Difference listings
Segment Open

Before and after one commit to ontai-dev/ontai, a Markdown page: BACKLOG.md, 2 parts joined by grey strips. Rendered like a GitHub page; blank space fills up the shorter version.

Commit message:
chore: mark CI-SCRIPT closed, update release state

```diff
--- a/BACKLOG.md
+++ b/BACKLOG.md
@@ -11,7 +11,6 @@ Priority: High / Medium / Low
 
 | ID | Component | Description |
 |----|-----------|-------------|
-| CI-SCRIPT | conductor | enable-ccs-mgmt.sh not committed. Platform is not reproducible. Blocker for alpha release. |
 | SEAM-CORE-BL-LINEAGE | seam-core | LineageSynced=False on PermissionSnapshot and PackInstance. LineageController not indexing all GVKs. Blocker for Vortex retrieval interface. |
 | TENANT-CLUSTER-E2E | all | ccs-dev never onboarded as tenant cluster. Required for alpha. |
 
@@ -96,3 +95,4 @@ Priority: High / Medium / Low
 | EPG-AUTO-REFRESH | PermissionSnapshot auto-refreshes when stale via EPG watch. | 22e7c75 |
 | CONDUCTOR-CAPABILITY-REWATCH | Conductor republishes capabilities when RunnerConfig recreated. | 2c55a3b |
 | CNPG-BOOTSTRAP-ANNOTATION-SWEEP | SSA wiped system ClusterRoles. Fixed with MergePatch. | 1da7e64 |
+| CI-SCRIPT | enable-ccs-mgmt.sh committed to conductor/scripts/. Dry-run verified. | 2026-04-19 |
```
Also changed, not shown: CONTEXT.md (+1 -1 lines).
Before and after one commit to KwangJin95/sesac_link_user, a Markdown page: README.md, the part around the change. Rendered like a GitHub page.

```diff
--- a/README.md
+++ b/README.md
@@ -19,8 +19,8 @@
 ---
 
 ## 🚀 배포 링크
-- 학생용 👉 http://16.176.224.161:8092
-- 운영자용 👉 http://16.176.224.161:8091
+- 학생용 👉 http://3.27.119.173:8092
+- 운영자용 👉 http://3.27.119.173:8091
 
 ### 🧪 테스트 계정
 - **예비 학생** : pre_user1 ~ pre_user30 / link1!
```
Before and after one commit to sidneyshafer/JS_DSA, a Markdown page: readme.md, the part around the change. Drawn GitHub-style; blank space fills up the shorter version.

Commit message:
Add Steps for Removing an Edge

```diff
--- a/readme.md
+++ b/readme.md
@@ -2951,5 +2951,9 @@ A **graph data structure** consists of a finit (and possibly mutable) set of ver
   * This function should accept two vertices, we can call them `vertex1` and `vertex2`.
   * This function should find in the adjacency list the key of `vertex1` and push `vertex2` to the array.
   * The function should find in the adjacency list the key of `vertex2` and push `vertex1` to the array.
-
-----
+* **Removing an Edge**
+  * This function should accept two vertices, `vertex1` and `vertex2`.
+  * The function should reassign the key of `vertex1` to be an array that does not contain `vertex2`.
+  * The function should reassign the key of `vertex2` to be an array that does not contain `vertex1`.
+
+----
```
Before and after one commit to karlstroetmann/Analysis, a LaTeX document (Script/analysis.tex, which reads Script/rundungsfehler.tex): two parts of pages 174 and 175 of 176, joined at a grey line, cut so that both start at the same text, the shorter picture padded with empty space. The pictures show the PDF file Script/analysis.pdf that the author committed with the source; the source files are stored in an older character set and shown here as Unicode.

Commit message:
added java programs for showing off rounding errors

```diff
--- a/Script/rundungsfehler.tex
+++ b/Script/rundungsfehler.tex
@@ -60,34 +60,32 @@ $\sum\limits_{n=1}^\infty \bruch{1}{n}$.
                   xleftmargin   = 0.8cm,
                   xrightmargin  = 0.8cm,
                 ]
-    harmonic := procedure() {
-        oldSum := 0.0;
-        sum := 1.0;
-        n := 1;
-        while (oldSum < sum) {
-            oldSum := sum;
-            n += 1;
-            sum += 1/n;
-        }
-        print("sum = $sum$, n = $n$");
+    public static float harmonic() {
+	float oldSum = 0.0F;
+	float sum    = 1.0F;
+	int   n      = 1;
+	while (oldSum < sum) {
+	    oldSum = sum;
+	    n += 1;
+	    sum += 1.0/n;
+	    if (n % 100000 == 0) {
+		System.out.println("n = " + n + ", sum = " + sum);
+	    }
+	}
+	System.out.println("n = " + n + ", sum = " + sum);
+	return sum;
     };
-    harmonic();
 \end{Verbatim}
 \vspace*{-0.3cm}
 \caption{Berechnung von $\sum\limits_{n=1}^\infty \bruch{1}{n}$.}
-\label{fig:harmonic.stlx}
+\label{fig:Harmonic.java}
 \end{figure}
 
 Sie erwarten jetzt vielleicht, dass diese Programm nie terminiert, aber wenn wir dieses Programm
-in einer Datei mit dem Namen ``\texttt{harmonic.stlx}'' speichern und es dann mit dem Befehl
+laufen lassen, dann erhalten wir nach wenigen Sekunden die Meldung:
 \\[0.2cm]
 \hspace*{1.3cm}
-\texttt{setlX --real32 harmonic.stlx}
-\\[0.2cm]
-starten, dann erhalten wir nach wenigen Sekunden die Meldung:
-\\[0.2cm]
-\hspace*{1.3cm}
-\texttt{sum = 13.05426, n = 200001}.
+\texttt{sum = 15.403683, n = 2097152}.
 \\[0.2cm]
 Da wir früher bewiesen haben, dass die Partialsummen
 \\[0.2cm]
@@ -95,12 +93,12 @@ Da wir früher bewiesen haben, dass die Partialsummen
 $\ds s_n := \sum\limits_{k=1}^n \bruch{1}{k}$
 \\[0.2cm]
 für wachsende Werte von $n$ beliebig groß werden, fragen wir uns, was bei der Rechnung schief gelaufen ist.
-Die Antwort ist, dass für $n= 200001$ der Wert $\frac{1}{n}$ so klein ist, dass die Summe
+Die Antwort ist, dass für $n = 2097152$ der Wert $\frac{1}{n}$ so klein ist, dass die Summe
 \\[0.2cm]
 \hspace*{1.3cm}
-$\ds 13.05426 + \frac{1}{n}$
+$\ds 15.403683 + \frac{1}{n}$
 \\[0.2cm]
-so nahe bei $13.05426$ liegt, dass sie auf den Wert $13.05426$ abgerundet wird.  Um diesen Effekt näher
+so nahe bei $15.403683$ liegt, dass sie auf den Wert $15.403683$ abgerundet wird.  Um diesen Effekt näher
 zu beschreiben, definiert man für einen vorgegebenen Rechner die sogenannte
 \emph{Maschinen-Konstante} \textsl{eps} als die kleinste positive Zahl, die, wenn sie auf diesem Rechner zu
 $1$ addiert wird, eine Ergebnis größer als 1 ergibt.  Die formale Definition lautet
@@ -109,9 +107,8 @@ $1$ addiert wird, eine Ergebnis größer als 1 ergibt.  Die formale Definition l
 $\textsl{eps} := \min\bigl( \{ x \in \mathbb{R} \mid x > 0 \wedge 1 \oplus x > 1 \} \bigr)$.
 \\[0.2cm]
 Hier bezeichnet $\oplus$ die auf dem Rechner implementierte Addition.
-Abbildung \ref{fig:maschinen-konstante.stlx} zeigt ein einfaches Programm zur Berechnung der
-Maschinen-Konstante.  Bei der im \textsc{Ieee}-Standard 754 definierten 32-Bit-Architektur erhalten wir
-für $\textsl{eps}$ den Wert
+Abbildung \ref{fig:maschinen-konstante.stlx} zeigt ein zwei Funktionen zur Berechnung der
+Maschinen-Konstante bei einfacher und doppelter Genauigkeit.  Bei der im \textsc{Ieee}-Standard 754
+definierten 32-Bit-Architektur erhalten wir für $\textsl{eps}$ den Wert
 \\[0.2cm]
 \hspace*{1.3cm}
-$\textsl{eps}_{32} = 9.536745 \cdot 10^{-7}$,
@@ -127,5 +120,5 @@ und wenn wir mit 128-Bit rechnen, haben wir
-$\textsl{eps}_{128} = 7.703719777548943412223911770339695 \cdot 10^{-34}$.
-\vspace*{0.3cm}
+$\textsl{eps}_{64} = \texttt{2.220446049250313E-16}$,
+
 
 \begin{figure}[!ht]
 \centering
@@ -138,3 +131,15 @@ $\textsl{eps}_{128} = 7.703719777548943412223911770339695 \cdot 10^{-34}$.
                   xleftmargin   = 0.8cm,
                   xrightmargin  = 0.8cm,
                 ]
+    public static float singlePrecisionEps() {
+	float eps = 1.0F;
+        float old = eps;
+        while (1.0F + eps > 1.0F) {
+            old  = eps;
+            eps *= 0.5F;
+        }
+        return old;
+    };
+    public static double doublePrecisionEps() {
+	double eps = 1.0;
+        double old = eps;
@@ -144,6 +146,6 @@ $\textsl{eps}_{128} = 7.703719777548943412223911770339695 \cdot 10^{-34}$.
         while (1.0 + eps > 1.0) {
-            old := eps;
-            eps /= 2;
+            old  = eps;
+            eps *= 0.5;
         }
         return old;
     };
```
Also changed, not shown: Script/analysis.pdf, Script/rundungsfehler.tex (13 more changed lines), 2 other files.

Segment Closed

*Required action*
Tell me how many lines in the data include "Berechnung", giving only the number.

*Solution*
3